▸ Data for this exercise:

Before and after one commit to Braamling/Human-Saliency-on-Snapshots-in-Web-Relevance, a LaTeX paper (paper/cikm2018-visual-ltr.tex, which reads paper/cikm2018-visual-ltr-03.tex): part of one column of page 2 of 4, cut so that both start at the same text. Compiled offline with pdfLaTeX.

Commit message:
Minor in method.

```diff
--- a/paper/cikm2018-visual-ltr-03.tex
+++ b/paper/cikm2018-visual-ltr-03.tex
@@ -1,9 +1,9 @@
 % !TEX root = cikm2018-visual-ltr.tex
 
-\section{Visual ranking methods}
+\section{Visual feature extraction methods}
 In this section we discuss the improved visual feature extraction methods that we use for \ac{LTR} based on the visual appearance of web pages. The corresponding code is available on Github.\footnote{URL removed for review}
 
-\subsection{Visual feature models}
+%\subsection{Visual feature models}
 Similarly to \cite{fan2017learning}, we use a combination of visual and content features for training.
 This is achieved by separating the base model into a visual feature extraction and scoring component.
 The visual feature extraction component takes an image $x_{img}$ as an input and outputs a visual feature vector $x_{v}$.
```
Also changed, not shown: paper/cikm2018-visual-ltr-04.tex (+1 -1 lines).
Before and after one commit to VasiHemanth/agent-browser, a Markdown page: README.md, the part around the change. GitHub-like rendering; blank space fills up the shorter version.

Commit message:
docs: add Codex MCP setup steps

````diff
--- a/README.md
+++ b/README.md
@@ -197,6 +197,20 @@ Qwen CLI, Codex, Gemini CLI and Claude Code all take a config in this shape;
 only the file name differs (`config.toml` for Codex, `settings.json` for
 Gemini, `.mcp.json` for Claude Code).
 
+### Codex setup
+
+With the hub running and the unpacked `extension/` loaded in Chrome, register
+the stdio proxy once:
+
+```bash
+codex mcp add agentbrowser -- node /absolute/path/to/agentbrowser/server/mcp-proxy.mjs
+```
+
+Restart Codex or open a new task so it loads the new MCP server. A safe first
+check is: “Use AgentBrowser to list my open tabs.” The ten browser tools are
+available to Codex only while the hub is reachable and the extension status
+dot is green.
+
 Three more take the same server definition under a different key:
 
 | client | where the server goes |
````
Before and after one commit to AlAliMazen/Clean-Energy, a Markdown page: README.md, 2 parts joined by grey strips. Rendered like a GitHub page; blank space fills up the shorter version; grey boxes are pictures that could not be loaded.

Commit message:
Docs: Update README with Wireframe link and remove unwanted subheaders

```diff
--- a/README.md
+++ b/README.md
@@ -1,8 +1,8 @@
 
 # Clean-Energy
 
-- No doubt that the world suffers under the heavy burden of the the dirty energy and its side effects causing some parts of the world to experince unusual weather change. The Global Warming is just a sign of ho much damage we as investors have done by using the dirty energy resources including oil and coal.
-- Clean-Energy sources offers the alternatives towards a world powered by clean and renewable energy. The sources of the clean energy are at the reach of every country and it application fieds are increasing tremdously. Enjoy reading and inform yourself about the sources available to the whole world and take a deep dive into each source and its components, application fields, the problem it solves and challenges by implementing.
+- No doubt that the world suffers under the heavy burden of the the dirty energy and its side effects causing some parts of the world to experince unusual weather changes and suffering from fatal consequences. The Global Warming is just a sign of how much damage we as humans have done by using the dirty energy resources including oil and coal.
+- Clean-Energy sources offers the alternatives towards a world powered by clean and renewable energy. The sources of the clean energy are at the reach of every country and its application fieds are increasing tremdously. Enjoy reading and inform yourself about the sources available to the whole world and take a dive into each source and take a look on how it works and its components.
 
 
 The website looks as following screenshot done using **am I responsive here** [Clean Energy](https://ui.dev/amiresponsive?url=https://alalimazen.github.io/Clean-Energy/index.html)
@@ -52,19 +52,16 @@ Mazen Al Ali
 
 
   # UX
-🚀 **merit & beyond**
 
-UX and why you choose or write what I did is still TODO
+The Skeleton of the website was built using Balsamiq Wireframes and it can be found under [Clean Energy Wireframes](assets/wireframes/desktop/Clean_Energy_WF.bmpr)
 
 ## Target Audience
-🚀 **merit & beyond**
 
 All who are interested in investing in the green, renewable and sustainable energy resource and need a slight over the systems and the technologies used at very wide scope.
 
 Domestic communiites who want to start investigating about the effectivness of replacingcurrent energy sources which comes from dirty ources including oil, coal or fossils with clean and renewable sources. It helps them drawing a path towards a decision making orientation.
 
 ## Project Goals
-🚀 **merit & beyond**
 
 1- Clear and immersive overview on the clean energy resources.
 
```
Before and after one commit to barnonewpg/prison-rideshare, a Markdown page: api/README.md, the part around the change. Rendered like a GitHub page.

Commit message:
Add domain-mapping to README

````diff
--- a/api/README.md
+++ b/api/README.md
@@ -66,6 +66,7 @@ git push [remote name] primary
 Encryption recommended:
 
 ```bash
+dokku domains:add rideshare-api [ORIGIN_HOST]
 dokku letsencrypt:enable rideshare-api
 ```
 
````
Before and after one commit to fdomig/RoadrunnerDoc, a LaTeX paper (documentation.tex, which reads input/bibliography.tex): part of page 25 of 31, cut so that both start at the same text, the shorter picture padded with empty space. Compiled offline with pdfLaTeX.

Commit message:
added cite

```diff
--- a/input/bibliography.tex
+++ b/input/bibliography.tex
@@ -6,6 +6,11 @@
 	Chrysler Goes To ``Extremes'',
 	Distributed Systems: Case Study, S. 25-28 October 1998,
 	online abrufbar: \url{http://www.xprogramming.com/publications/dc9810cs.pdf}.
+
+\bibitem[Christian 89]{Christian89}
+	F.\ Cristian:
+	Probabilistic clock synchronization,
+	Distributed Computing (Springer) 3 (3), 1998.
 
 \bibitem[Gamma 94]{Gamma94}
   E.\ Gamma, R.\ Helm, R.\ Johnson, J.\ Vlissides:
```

▸ Task instructions:
Check each line of the material for the word "blank". Copy the ones that have it.

▸ Output for this task:
Before and after one commit to VasiHemanth/agent-browser, a Markdown page: README.md, the part around the change. GitHub-like rendering; blank space fills up the shorter version.
Before and after one commit to AlAliMazen/Clean-Energy, a Markdown page: README.md, 2 parts joined by grey strips. Rendered like a GitHub page; blank space fills up the shorter version; grey boxes are pictures that could not be loaded.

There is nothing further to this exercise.